According to the World Health Organization health is defined as "A state of complete physical, mental and social well-being, and not merely the absence of disease". It is related to the promotion of well-being, the prevention of mental disorders, and the treatment and rehabilitation of people affected by mental disorders.
Mental health is reflected in how a person thinks, feels, and acts when faced with life's situations. It is how people look at themselves, their lives, and the other people in their lives, evaluate their challenges and problems, and explore choices. This includes handling stress, relating to other people, and making decisions.
Depression and Older Persons of Color
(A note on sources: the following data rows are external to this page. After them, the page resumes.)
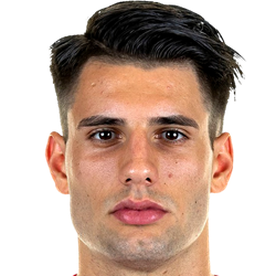
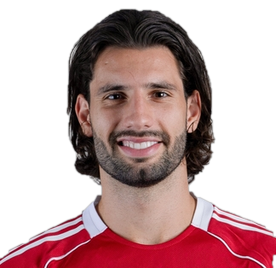
Bigger faces on player cards; Szoboszlai uses the new portrait
Portraits grow from 64px to 94px (lg 122px, sm 58px) and rise into the empty
strip between the rating badge and the flag, bottom-aligned above the name.
Cards without a portrait keep their initials circle.

Claude-Session: https://claude.ai/code/session_012zeQLpodzzmyDTZaFFPwG4

diff --git a/public/style.css b/public/style.css
@@ -88,7 +88,8 @@ input:focus,select:focus{border-color:var(--acc)}
 .cface{height:64px;display:grid;place-items:center}.cface .init{width:58px;height:58px;border-radius:50%;display:grid;place-items:center;font-weight:900;font-size:22px;background:rgba(255,255,255,.28);box-shadow:inset 0 0 0 2px rgba(255,255,255,.4)}
 .pcard.sm .cface{height:40px}.pcard.sm .cface .init{width:38px;height:38px;font-size:15px}
 .pcard.ruby .cface .init{background:rgba(0,0,0,.22)}
-.cface .cpic{height:64px;width:64px;object-fit:contain;filter:drop-shadow(0 2px 3px rgba(0,0,0,.35))}.pcard.sm .cface .cpic{height:40px;width:40px}
+.cface .cpic{height:94px;width:94px;margin-top:-30px;object-fit:contain;object-position:center bottom;filter:drop-shadow(0 2px 3px rgba(0,0,0,.35))}.pcard.sm .cface .cpic{height:58px;width:58px;margin-top:-18px}.pcard.lg .cface .cpic{height:122px;width:122px;margin-top:-40px}
+.cface:has(.cpic){display:flex;align-items:flex-end;justify-content:center;position:relative;z-index:0}.pcard.lg .cface:has(.cpic){height:74px}.pcard .ctop{position:relative;z-index:1}
 .cname{text-align:center;font-weight:800;font-size:13px;white-space:nowrap;overflow:hidden;text-overflow:ellipsis;text-transform:uppercase;letter-spacing:.03em}
 .cstats{display:flex;flex-wrap:wrap;justify-content:center;gap:3px 0;text-align:center;font-size:9.5px;font-weight:700;opacity:.92;border-top:1px solid rgba(0,0,0,.2);padding-top:5px}.cstats span{width:25%}
 .pcard.ruby .cstats{border-color:rgba(255,255,255,.3)}.cstats b{display:block;font-size:13px}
Of the 35 million Americans age 65 or older, 10-20% suffers from depression. Another 5 million suffer from less severe forms of the illness. The fastest growing segments of older adults are also the most likely to experience stressors related to mental health problems. The very old, women, people of color, and people living alone have the highest rates of poverty, the poorest perceptions of health status, and the highest levels of activity limitations.
Risk factors increase the vulnerability of an individual, a group, or a community to untreated mental health problems. Racism and discrimination are stressful events that can adversely affect health and mental health. They place people of color at risk for mental disorders such as depression and anxiety. Additional risk factors might include: biology and heredity, a history of violence and/or trauma, poverty, depression, and/or suicide attempts. Immigrants and refugees whose language and cultural values differ from the mainstream culture are also at risk, because they often do not get services they need. Immigrant and refugee elders face barriers to service due to language, culture, lack of information, financial resources, and transportation difficulties. Although no one risk factor is disorder specific, multiple risk factors are often related to more negative affects such as mental disorders.
Mental Health Disparities
The United States population is composed of many diverse groups. Evidence indicates a persistent disparity in the health status within communities of color, as compared with the overall health status of the U.S. population. In addition, these communities are often over represented in our nation’s most vulnerable populations, the poor, the uninsured, and the homeless. The Surgeon General’s Report on Mental Health documents the existence of several disparities affecting mental health care of racial and ethnic communities compared to whites:
- Communities of color have less access to, and availability of, mental health services.
- Communities of color are less likely to receive needed mental health services.
- People of color who may be in treatment often receive a poorer quality of mental health care.
- People of color are underrepresented in mental health research.
- Communities of color collectively experience a greater disability burden from mental illness than do whites.
Because mental health is negatively affected by chronic social conditions such as poverty, violence, racism, and discrimination, the reduction of these harmful conditions is crucial to improving the mental health of communities of color. The recognition of these disparities brings hope that they can be seriously addressed and remedied.
Older persons of color are survivors who have overcome many challenges. They pride themselves on functioning to fulfill their roles as family members, community elders, and on commitments to lifelong friendships.
Mental health promotion and mental illness prevention can improve the health of a community and the nation. Efforts in this field should build on community strengths such as spirituality, positive ethnic identity, traditional values, educational achievement, and local leadership. Programs founded on individual, family, and community assets have the potential to both improve risk and foster resilience.
For more information about Mental Health:
SAMHSA, Center for Mental Health Services, http://www.mentalhealth.samhsa.gov
National Institute for Mental Health (NIMH), NIH http://www.nimh.nih.gov
American Psychological Association http://www.apa.org/
American Psychiatric Association http://www.psych.org/
National Alliance for Mental Illness http://www.nami.org
National Mental Health Association (http://www.nmha.org)
- U.S. Department of Health and Human Services, Office of Minority Health, Mental Health 101 (www.omhrc.gov)
- U.S. Surgeon General Report on Mental Health 1999, National Mental Health Information (www.samhsa.gov)
- Mental Health: Culture, Race, Ethnicity Supplement to Mental Health: Report of the Surgeon General, 1999.
- National Institute on Aging, (http://nihseniorhealth.gov/depression )
- Sullivan, M et.al. Stepping out on faith: Geriatric mental health in 2015. Project 2015: The Future of Aging in New York, http://aging.state.ny.us/explore/project2015/artEld.pdf, pg. 111.
- The World Health Organization (http://www.who.int/en/)